Stop me if you’ve seen this one before: very talented, much talked about Giants team gets off to a fast start. At midseason they’re 6-2 and looking like a legitimate Super Bowl contender. But in the second half, things start going south. There are rumblings about Tom Coughlin’s job security.

Moronic members of the press who only understand football on a box score level see that Eli Manning is leading the league in interceptions so, predictably, they question him. (Never mind that Manning, who had one of the best seasons of his career, was plagued by receivers’ drops and bad routes.)

There is a particularly heart-wrenching loss to the hated Eagles in Week 15 (apparently the punter not only kicked to DeSean Jackson but also singlehandedly gave up 28 points in the fourth quarter…right?), followed by what would turn out to be a playoff-hopes-slashing defeat at Green Bay the following week.

A change to consider: Antrel Rolle as the new Charles Woodson

The change here needs to be made by fans and the media. It’s time to start recognizing Rolle as the Pro Bowl caliber rover that he is. Thanks to iffy linebackers, depth at safety and a schedule that frequently pitted them against three-receiver offenses, the Giants essentially converted to a three safety starting lineup in 2010. .

Rolle filled what used to be one of the outside linebacker positions. This was done because the former cornerback has the cover skills to line up against wideouts in the slot, but also the tackling prowess to play the edge on the run. What’s more, Rolle is a terrific blitzer, which allows coordinator Perry Fewell to disguise his fronts. Sound like any particular Packer you know?

1. Middle Linebacker
Jonathan Goff is not a bad player, but there is nothing electrifying about him either. This defense has a chance to be special. You can’t be special with a banal force in the middle.

2 Receiving weapon
Steve Smith’s microfracture surgery (knee) leaves his future in doubt. The restricted free agent wideout will spend the entire offseason rehabbing and may not be ready come September. At tight end, the serviceable Kevin Boss is as tough as they come, but with the focus on vertical seam routes in Kevin Gilbride’s system, a better athlete in this spot would do wonders.

3. Center
Shaun O’Hara made the Pro Bowl last season but strictly on name recognition. The 33-year-old (34 in June) missed all but six games with various injuries. When O’Hara did return to action, he looked creaky. Time to groom a replacement.

Ladies and gentlemen….your dark horse Super Bowl contender for 2011! The Giants have a veteran star quarterback, elite rushing attack (thanks in part to a cohesive offensive line) and defense loaded with talent along the front and back fours.
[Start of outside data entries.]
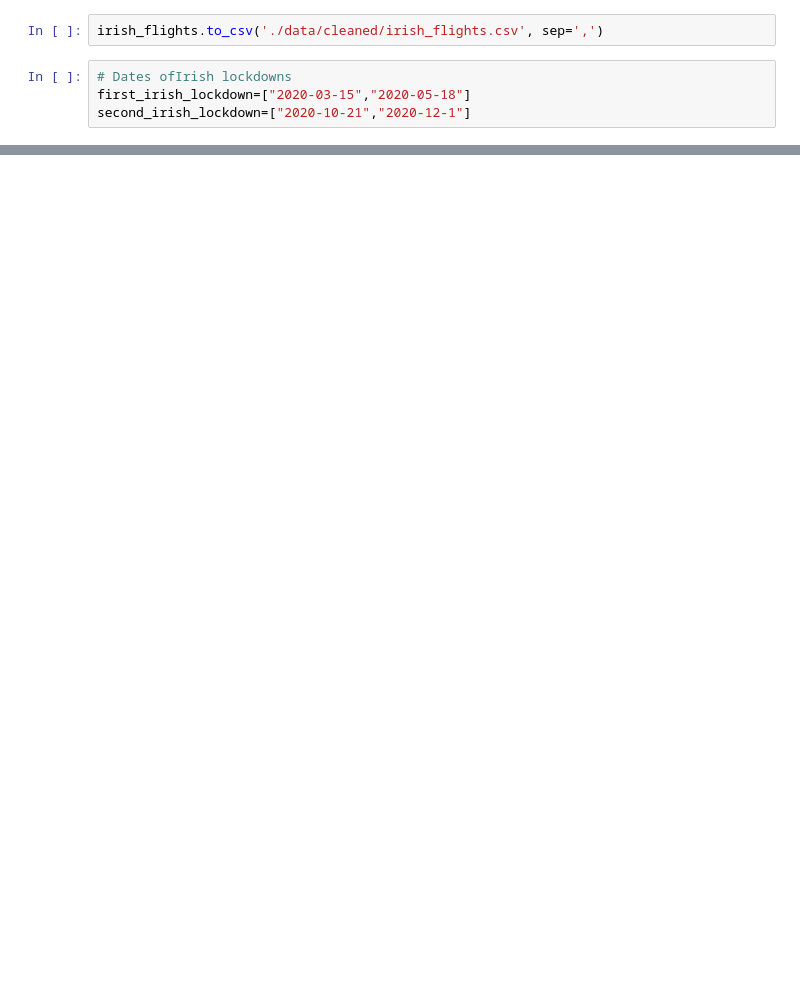
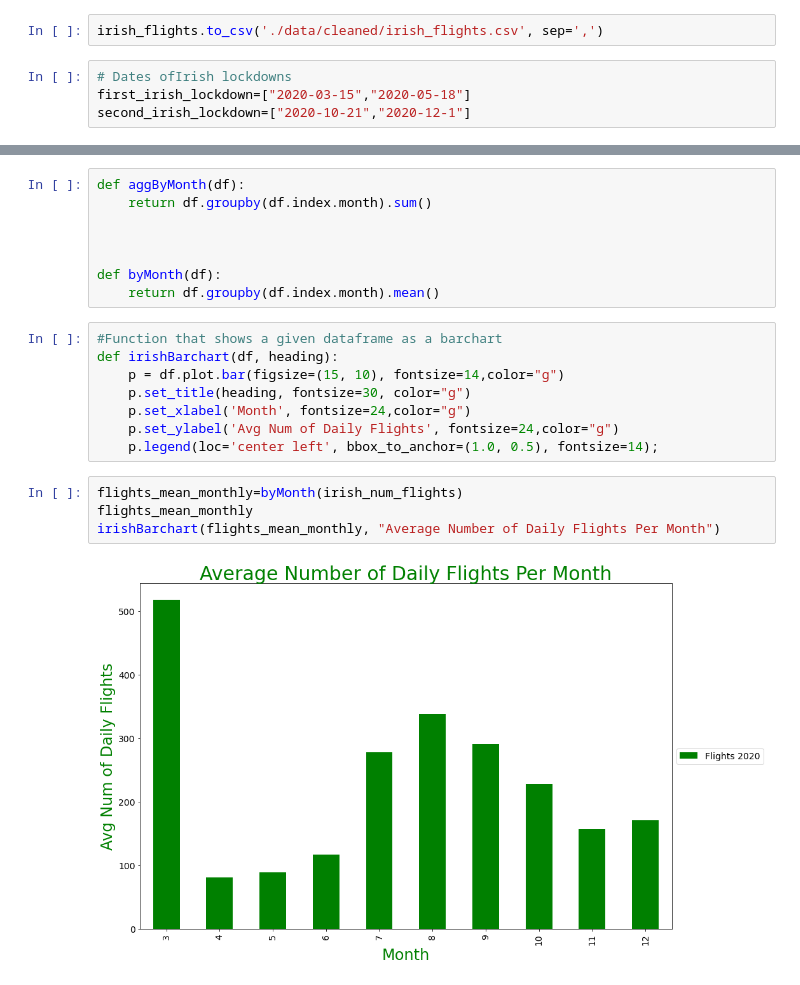
Before and after one commit to Truncation-Nation/hack4change, a Jupyter notebook: flight-data.ipynb, the cells around one changed output, grey strips where cells are left out. Drawn from its saved outputs; the diff is of its cells as text; blank space fills up the shorter version.

```diff
--- a/flight-data.ipynb
+++ b/flight-data.ipynb
@@ -92,0 +94,22 @@ irishLineGraph(irish_num_flights, "Number Of Irish Flights")
+# %%
+def aggByMonth(df):
+    return df.groupby(df.index.month).sum()
+
+
+
+def byMonth(df):
+    return df.groupby(df.index.month).mean()
+# %%
+#Function that shows a given dataframe as a barchart
+def irishBarchart(df, heading):
+    p = df.plot.bar(figsize=(15, 10), fontsize=14,color="g")
+    p.set_title(heading, fontsize=30, color="g")
+    p.set_xlabel('Month', fontsize=24,color="g")
+    p.set_ylabel('Avg Num of Daily Flights', fontsize=24,color="g")
+    p.legend(loc='center left', bbox_to_anchor=(1.0, 0.5), fontsize=14);
+# %%
+flights_mean_monthly=byMonth(irish_num_flights)
+flights_mean_monthly
+irishBarchart(flights_mean_monthly, "Average Number of Daily Flights Per Month")
+# %% [output]
+[figure, added]
```
Also changed, not shown: parts of 6 cells of this notebook.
And most of these players have significant playoff experience. If this team can overcome the Big Apple drama that creeps up every year, it’s as tough an out as any.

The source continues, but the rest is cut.